[Extracted material Boundary: Start]
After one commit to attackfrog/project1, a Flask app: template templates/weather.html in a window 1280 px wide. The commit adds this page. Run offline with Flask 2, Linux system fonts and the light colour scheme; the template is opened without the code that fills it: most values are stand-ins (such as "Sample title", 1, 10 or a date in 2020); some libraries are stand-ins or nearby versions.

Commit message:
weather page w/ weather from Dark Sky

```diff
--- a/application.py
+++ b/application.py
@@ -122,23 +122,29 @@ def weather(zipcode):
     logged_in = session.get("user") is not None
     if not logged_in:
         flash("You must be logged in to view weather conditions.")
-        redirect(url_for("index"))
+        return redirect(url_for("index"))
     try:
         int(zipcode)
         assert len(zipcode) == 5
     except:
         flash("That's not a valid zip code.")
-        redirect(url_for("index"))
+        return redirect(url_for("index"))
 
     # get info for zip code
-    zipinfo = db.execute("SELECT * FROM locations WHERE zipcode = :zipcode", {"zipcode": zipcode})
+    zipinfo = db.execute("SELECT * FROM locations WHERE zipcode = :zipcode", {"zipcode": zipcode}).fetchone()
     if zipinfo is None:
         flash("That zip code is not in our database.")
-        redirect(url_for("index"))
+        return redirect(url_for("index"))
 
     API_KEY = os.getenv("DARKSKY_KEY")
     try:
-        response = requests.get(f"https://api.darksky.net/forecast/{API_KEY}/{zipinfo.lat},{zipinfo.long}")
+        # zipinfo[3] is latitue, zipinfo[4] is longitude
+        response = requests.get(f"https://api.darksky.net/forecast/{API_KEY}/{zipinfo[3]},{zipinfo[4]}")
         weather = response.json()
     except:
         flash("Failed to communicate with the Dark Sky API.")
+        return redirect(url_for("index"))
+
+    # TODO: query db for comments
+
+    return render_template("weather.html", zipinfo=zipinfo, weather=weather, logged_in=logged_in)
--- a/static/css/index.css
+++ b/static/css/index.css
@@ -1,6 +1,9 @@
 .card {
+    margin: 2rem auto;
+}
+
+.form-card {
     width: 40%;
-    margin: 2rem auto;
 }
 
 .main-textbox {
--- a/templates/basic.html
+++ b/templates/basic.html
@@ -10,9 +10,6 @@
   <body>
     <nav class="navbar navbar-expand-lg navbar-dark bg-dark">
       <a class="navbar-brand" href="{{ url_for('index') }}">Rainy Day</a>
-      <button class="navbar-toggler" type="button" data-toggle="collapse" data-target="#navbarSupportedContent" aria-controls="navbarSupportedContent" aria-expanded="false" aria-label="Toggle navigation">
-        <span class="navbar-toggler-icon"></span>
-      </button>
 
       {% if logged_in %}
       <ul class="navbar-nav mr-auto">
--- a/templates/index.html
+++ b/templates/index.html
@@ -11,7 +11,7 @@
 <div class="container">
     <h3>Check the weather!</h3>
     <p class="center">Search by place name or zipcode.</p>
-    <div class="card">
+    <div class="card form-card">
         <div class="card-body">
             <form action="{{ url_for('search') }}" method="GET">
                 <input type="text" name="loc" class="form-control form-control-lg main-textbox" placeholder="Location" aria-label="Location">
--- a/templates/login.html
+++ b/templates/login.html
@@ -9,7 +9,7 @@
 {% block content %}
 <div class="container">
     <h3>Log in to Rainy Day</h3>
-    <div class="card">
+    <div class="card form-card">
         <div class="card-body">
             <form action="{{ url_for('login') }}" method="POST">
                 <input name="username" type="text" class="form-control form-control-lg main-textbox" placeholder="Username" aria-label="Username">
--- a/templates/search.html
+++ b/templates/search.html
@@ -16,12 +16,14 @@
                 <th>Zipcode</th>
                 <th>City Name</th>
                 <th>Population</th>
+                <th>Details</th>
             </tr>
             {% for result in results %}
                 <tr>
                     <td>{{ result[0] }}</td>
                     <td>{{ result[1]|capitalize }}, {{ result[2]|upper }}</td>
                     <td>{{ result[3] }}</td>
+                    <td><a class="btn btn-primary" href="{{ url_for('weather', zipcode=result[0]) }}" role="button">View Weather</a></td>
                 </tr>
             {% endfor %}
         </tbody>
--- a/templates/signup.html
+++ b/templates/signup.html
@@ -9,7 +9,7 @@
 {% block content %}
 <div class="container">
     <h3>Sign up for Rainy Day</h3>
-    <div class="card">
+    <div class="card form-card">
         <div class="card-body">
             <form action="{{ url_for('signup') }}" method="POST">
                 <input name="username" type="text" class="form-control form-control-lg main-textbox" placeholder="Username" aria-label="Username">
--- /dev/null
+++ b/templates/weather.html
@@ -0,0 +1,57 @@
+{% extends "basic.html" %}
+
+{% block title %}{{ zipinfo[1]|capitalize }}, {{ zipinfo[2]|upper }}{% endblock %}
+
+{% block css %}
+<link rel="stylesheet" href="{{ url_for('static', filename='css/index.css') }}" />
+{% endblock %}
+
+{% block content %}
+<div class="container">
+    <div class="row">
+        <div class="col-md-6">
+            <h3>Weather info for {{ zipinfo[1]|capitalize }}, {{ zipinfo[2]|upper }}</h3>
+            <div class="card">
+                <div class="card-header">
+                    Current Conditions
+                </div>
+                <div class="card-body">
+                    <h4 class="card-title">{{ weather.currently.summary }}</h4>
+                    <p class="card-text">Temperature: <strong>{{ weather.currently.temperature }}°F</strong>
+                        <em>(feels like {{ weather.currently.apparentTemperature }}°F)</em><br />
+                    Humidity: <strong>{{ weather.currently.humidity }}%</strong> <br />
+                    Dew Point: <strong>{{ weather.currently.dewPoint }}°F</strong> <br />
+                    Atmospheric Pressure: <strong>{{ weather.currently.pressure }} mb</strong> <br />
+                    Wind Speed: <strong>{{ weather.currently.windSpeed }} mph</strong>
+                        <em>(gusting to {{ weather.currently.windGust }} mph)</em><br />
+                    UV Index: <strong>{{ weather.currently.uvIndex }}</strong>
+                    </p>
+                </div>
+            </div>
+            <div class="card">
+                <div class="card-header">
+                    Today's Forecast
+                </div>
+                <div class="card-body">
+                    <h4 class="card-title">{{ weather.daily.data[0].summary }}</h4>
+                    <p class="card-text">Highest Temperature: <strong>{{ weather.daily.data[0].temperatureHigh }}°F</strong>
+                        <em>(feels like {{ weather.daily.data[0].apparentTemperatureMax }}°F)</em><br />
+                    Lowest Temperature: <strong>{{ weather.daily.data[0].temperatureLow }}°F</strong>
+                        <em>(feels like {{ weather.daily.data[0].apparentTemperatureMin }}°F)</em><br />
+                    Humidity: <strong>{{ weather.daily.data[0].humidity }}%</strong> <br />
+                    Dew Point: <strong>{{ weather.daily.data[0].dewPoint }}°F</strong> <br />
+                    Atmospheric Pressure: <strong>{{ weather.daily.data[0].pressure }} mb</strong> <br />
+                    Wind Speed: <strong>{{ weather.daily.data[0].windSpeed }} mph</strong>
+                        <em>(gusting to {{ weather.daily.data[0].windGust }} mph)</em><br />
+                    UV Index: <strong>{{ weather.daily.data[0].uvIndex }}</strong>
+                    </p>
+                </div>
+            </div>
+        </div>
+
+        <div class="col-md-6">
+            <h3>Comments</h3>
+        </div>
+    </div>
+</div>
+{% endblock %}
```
[Extracted material Boundary: End]
» Goal of the exercise: Would you please filter the lines above and copy every one that includes "action"?

» Result of this task:
             <form action="{{ url_for('search') }}" method="GET">
             <form action="{{ url_for('login') }}" method="POST">
             <form action="{{ url_for('signup') }}" method="POST">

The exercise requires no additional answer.